The Poultry Sector Master Plan was recently released and had extensive input from business and civil society. Photo: Ina Fassbender/Reuters

JOHANNESBURG – Many attempts have recently been made by the government to ensure that it does not operate in isolation or in silos.  

Silos are actively discouraged in favour of collaboration, and so we have think tanks, social compacts and accords that in theory enable us to pull together for the greater good of the country.

But do these accords, agreed at the highest levels from the Presidency down, reach grass roots level where implementation is effected? Is everyone as committed to positive outcomes as the next person? It doesn't always seem so, especially from a local procurement perspective.

In 2011, the Local Procurement Accord was signed by all the constituents of Nedlac – government, labour, business and civil society – all pledging to increase local procurement and favour local manufacturers, with a target of 75 percent local content set down. 

The government went on to designate a number of specific items which the public sector was legislated to procure locally, and this has been added to over the intervening years, although we know that overall compliance with the Preferential Procurement Policy Framework Act by public sector officials remains low. 

Eight years later, we are still canvassing business to increase its levels of local procurement.

There has also been a Skills Accord, and in 2018 the Jobs Summit Framework Agreement, and the Public Private Growth Initiative. 

At the Jobs Summit, Proudly SA took in excess of 20 companies to pledge increased levels of local procurement and of local content in production processes that would translate into the creation of jobs. 

In the year since it was held, we have followed up with each of those companies and reported back to the working committee on their progress, which is less than satisfactory.

Since follow-up by all the parties was not done as diligently as ours, the president has set up a monthly Monday working group to track progress, and to get all the Nedlac signatories to the Framework Agreement to deliver on their commitments. 

So, do social partners to these accords really deliver on the promises which they may have made?
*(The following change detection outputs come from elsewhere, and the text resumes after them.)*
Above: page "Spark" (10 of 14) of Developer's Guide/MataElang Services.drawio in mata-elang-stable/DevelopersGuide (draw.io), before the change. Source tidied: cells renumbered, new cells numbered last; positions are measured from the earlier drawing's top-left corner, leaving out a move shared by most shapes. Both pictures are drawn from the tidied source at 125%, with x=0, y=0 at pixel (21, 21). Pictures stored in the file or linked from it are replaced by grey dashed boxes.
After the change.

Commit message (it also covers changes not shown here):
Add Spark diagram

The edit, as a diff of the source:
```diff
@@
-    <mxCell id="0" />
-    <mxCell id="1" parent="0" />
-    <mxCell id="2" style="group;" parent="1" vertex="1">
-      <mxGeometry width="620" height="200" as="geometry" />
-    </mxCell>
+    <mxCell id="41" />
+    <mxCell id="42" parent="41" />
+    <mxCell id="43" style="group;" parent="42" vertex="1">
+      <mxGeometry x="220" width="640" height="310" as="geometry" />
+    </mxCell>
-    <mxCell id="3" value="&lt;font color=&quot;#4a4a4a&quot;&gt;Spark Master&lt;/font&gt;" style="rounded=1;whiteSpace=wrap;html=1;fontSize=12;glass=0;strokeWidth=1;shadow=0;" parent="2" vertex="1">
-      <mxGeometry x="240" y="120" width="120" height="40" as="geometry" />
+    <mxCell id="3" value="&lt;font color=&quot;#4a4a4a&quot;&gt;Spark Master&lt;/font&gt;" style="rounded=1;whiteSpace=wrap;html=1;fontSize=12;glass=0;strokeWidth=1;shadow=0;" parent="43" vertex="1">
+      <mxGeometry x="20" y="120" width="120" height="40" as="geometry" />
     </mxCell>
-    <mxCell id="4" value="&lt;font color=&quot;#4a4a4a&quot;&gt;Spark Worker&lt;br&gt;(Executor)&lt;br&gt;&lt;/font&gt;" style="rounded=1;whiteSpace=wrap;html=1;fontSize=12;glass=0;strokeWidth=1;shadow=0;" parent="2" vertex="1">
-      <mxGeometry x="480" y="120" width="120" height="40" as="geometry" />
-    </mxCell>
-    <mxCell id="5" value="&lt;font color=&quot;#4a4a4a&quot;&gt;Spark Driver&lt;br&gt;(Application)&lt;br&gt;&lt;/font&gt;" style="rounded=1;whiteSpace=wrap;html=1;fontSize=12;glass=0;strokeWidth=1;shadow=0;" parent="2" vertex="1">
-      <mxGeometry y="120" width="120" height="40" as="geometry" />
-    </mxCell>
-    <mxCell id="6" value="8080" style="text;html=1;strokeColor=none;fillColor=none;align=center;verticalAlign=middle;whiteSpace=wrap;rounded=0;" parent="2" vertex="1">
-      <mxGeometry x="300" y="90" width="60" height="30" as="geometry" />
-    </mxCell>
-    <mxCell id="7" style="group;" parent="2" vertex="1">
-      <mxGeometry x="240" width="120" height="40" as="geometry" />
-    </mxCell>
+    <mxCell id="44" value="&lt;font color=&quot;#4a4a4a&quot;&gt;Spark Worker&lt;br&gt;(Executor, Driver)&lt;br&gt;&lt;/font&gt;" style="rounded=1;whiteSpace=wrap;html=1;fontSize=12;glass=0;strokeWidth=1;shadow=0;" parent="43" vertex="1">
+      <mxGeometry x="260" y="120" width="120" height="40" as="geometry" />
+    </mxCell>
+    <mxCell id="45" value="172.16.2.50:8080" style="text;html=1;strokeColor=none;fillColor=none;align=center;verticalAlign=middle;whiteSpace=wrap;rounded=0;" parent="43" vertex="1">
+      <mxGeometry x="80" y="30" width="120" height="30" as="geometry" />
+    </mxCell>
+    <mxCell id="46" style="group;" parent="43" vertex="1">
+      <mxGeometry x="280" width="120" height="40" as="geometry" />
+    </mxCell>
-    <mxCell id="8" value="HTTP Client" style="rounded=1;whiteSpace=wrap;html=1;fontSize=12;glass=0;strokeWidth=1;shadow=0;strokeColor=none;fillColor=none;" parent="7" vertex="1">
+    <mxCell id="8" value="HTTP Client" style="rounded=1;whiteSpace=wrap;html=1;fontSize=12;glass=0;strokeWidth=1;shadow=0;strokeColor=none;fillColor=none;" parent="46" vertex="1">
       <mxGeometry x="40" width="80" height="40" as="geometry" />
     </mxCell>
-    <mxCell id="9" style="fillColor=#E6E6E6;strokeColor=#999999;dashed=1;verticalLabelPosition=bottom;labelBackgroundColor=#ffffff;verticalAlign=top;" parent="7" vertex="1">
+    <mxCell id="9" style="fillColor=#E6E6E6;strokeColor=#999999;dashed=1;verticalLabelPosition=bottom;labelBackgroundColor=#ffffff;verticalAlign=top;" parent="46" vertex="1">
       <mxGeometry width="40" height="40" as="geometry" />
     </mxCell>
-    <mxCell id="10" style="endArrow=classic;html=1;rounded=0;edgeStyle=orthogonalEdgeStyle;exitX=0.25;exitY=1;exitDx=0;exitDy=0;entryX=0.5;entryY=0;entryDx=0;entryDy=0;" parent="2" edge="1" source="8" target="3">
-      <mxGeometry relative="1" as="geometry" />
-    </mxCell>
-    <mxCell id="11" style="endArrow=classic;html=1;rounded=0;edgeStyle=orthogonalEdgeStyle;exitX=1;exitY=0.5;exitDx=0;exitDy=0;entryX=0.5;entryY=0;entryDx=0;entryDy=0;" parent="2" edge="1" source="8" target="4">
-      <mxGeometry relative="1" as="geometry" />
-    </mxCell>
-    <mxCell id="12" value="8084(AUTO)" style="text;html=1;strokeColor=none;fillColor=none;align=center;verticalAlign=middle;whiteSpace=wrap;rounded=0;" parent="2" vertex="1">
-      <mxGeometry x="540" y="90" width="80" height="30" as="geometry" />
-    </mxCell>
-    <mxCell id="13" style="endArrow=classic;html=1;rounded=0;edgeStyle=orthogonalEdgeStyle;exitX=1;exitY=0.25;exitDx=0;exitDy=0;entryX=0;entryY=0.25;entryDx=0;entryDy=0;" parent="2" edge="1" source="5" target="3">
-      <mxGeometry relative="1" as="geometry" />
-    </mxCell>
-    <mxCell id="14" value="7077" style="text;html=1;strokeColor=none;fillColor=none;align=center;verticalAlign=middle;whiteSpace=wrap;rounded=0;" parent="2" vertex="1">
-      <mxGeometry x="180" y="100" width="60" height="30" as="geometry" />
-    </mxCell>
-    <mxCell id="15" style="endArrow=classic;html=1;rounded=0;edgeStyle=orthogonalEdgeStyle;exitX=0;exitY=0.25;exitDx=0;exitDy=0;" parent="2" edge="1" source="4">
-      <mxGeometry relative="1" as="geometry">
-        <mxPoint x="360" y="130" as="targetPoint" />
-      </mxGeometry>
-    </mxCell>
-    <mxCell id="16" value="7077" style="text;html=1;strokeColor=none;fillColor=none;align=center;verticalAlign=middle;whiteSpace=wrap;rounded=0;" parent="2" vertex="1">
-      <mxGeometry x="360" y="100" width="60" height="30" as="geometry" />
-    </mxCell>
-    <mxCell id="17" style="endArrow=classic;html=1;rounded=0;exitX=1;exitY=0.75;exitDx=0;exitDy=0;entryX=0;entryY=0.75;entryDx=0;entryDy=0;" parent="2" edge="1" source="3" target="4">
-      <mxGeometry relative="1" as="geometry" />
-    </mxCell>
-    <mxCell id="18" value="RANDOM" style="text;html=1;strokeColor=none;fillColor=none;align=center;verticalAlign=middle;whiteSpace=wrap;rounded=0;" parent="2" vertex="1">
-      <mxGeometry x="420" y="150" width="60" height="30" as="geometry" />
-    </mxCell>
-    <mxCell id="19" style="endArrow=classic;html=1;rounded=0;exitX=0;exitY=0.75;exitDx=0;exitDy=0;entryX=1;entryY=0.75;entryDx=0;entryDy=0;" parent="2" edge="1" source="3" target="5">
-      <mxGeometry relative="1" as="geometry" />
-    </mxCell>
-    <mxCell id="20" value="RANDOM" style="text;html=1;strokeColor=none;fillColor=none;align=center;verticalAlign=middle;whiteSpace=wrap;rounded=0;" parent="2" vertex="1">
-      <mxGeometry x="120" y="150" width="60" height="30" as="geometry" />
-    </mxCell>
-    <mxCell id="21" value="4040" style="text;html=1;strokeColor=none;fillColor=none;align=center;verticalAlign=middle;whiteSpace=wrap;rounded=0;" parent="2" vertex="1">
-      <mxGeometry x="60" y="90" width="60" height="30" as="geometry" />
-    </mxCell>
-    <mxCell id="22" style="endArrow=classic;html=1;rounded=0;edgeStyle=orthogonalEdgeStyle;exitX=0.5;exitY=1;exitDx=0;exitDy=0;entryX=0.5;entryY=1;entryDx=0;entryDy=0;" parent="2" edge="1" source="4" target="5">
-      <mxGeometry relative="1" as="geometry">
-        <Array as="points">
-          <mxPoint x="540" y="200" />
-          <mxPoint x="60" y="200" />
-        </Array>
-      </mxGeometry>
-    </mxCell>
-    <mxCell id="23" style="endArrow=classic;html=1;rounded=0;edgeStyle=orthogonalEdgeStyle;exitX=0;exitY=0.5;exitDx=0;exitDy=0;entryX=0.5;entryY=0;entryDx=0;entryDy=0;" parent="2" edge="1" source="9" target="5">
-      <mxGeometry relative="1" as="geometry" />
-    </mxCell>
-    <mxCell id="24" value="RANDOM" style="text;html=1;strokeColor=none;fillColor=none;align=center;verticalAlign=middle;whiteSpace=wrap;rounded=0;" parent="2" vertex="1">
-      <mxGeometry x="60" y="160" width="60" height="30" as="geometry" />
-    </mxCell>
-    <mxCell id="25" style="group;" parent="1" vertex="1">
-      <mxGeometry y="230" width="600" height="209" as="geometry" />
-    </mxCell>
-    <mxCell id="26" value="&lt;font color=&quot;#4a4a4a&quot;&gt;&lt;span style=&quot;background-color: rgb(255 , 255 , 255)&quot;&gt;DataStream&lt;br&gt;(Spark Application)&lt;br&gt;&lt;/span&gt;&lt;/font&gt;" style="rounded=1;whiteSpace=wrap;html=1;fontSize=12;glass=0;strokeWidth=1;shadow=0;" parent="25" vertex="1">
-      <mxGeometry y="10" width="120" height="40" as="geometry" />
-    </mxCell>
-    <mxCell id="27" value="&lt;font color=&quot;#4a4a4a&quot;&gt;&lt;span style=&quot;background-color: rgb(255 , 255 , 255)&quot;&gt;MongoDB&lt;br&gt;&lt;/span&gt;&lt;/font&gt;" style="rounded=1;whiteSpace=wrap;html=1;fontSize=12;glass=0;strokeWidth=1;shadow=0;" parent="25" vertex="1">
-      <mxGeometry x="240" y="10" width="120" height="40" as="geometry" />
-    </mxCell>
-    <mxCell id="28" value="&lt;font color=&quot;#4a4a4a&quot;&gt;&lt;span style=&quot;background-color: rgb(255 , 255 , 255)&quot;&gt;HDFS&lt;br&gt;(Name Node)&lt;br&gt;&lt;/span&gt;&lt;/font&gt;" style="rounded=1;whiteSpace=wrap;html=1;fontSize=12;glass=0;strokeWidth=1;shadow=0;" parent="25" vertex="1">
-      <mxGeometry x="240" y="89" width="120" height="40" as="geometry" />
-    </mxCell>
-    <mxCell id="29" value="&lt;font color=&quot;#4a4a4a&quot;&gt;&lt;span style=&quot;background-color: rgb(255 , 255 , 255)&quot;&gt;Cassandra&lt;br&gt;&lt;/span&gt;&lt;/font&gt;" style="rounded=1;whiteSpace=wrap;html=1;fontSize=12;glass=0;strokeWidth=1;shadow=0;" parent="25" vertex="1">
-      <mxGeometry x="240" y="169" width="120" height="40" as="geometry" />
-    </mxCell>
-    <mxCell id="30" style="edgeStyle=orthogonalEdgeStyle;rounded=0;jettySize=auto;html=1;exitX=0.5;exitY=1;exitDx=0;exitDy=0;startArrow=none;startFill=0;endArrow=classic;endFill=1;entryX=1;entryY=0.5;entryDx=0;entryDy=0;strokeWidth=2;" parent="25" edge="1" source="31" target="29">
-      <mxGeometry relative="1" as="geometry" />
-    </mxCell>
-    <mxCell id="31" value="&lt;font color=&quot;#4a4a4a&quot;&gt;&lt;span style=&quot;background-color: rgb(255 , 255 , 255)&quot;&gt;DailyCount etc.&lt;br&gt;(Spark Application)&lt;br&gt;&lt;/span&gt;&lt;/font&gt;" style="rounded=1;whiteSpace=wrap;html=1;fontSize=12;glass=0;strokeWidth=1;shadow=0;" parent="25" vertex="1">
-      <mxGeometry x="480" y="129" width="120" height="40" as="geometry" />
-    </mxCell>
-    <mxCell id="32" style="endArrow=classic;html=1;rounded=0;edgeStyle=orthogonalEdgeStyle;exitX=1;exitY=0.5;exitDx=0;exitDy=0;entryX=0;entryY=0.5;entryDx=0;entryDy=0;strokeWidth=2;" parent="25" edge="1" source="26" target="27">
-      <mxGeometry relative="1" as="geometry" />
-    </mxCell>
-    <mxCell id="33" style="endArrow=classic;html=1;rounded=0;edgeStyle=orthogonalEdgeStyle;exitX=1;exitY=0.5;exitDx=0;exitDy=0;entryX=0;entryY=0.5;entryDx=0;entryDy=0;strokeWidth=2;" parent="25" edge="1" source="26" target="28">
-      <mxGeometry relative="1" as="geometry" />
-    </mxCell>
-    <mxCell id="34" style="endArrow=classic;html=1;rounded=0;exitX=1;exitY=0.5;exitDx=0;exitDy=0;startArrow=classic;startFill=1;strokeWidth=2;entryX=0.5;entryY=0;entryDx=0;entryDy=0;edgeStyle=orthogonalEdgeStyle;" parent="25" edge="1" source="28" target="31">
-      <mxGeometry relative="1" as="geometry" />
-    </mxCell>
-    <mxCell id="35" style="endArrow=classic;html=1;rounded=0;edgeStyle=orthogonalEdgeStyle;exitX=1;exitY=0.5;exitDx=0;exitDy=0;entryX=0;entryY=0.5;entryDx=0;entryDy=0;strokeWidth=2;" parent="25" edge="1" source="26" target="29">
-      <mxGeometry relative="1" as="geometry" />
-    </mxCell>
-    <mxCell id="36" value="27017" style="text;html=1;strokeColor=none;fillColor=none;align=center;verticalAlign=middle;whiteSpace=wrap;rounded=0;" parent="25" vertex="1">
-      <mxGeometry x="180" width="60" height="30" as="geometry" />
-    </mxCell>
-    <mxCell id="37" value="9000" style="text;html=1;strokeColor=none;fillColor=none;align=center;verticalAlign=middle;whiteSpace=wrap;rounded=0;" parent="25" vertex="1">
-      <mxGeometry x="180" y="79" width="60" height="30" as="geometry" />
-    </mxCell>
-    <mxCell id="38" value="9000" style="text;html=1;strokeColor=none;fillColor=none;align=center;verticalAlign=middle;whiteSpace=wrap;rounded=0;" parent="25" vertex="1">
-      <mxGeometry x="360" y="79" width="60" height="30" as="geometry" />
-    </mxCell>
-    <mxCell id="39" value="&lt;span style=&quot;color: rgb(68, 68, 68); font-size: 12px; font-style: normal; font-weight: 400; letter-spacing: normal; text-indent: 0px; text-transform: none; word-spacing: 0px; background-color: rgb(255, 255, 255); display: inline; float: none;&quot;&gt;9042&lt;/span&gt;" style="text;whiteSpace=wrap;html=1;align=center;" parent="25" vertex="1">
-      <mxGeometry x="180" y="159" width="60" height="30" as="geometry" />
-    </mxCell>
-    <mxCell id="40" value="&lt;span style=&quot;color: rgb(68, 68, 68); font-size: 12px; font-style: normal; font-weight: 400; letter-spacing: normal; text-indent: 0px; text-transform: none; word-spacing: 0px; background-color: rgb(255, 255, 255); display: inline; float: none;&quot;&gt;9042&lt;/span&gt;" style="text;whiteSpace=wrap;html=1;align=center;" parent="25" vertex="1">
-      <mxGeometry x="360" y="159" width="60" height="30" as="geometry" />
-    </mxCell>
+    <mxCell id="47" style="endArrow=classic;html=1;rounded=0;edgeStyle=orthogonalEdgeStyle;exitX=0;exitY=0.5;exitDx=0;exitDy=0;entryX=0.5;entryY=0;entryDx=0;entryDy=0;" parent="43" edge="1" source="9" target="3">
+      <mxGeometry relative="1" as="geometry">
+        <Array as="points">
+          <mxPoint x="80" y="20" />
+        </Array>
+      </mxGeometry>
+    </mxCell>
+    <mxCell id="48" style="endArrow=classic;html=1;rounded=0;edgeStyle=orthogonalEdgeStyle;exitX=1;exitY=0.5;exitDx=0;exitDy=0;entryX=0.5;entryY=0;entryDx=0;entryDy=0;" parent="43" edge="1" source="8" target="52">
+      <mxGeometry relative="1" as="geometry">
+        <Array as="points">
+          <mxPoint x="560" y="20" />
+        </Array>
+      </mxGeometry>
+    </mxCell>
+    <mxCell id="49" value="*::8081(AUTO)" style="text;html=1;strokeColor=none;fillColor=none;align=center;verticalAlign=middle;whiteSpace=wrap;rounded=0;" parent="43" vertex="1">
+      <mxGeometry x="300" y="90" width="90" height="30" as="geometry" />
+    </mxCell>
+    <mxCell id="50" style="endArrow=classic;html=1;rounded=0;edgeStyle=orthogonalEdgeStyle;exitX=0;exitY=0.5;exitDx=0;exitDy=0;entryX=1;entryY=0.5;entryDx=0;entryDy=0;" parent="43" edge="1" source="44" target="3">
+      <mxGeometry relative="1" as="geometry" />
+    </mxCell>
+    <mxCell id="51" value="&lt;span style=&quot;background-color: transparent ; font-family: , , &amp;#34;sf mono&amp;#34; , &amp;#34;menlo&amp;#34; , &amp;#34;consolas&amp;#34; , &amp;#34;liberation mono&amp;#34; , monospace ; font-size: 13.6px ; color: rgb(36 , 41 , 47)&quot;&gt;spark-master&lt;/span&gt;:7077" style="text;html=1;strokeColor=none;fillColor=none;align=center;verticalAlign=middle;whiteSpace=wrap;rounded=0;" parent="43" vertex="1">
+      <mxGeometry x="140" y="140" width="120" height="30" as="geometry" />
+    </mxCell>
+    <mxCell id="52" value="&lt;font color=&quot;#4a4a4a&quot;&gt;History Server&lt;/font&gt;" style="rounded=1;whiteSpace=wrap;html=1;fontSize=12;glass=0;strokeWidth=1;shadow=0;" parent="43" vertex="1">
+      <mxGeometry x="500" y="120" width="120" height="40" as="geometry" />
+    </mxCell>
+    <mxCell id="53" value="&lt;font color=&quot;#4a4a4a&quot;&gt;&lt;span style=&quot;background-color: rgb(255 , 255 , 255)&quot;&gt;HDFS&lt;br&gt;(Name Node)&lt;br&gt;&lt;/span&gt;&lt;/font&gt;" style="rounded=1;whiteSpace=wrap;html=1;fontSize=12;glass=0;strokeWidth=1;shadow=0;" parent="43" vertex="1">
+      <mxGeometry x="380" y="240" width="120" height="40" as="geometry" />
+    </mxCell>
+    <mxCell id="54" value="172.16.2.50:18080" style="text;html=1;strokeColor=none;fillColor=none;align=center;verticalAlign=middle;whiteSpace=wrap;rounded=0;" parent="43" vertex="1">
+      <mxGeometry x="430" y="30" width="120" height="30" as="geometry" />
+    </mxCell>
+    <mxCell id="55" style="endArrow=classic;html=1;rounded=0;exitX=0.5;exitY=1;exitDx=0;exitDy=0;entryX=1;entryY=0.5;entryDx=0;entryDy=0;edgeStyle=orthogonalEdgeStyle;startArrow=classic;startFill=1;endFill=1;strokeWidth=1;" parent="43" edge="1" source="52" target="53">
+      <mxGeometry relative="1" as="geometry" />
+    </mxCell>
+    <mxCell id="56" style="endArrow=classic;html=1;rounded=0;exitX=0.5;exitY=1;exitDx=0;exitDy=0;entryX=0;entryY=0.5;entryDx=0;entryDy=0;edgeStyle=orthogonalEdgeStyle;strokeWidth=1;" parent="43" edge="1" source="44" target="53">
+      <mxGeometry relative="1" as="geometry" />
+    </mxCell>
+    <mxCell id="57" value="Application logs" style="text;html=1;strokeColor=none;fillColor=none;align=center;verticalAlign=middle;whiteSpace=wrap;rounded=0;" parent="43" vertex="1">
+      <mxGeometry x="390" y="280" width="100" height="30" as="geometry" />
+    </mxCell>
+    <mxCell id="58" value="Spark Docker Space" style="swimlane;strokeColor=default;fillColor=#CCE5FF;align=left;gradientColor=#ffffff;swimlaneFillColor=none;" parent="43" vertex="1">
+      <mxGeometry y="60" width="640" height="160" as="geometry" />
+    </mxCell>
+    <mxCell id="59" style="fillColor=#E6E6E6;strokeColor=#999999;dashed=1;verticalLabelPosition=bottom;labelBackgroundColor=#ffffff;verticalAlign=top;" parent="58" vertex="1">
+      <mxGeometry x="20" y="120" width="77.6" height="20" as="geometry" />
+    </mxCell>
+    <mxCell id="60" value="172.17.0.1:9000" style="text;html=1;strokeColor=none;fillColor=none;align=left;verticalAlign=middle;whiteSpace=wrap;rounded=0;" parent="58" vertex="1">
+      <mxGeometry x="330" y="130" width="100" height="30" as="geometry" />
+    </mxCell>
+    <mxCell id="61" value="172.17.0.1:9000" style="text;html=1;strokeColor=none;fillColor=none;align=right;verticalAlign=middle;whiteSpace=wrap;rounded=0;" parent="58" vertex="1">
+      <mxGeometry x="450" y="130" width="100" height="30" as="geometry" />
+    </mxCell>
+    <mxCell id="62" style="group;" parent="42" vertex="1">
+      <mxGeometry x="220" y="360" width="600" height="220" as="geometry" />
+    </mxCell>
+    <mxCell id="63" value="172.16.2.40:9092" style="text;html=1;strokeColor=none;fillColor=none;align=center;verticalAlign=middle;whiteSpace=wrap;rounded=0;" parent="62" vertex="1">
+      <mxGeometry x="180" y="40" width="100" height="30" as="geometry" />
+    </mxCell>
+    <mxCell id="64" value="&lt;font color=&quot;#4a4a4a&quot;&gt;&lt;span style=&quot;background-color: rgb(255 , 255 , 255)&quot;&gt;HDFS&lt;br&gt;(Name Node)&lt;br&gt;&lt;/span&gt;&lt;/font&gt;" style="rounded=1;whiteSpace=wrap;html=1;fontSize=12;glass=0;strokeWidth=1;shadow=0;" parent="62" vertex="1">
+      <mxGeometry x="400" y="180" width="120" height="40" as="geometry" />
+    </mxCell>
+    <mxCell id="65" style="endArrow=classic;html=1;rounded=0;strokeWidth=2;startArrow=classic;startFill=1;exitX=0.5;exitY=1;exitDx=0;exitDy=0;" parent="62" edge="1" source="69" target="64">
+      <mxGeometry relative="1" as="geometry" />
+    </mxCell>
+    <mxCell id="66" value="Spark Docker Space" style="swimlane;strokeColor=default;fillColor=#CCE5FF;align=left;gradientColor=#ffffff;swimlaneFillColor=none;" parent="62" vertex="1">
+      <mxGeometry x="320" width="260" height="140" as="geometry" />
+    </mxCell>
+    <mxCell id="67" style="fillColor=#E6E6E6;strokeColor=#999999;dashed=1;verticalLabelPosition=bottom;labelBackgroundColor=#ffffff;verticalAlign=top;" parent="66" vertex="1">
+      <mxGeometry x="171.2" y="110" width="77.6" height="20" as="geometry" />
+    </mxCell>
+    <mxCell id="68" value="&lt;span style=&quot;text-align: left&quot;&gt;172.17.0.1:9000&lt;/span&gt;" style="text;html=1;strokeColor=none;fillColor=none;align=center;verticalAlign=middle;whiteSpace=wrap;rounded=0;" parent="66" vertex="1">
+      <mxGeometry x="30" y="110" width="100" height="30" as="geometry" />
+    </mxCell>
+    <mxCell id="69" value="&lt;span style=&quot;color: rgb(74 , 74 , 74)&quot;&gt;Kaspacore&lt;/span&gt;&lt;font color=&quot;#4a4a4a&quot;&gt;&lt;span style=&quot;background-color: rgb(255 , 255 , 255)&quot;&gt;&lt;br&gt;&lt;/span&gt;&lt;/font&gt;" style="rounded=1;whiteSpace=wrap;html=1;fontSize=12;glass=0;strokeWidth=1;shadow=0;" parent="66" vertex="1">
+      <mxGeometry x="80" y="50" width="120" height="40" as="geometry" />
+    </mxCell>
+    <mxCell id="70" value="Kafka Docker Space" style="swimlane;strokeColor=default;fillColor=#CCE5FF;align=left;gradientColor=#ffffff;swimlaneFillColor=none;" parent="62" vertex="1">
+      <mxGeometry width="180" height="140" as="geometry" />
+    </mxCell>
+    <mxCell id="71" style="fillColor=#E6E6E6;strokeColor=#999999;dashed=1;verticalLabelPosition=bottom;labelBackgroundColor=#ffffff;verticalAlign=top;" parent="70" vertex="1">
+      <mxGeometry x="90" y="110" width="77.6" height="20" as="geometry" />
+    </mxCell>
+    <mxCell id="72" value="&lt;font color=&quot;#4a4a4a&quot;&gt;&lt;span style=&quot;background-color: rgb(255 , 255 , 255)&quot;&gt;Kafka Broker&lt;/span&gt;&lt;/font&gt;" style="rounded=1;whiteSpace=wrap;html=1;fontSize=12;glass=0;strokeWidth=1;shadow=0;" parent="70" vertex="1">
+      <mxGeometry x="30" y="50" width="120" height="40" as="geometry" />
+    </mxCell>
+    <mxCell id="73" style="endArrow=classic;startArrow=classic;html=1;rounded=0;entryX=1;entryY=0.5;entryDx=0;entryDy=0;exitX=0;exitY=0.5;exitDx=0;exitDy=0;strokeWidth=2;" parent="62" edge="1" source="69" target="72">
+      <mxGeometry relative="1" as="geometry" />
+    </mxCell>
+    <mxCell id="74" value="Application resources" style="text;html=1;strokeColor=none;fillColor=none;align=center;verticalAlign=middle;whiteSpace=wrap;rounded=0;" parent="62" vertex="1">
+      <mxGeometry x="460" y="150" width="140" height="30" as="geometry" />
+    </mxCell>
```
The answer is sometimes they do, but more often than not, they don’t.

The problem lies in communication filtering down to the constituents of the bodies that pledge on their behalf. 

In the case of civil society, do the various organised community groupings even know there is a localisation drive in the 2001 Local Procurement Accord which they are supposed to get their constituents to support?

And while we actively engage Cosatu, Fedusa and Nactu and know that they are familiar with the collective undertakings made by Labour, are the individual unions that they represent aware of these? 

We only wish that all unions were as active in the quest for increased localisation and local procurement as Sactwu. 

We do not see enough pressure being brought to bear by union shop stewards on employers, to increase the local content of their supply chain as a part of their demands to drive the economy.

Proudly SA, as part of some of these accords as well as in our own organisational capacity, has engaged a number of business industry bodies on the subject of increased localisation. These have included the financial services sector, automotive sector and manufacturing as well as the poultry sector. 

We have received mixed responses, enjoying closer relationships with some more than others, and I suspect the same is true for the government’s interaction with some of the same representative bodies. 

Perhaps we should include clauses in our agreements that compel members of these bodies to comply with the conditions of the accords, and not assume that the information will reach those in a position to fulfil promises made on their behalf. 

We nevertheless acknowledge some private sector companies’ contribution to the current editions of Sectoral Master Plans that are being drawn up by the government and relevant stakeholders. 

The Poultry Sector Master Plan was recently released and had extensive input from business and civil society, including the Fair Play movement that has been very vocal and supportive in that sector. 

The Automotive Master Plan has also been launched and we are working outside of this with Naamsa on their local commitments.

Clothing retailers made significant contributions to the recently finalised master plan for that sector for which we applaud them. 

We hope more industry bodies will engage their members on the promises made by organised business and turn commitments into reality.

These wins give us great comfort that we are moving in the right direction. But we want to hold every signatory to every accord responsible for their own role, and that of their constituents, in their ultimate success. Without buy-in from all parties, the concept of an “accord” will soon be thought of in the same way as a “talk shop” and we all know where they have gotten us to date. 

Vusi Nova’s song As’phelelanga loosely translates as “some of our people are missing”. Those in power may sign the accords, but on the ground, people are unaware of what is expected of them and are MIA (missing in action)

BUSINESS REPORT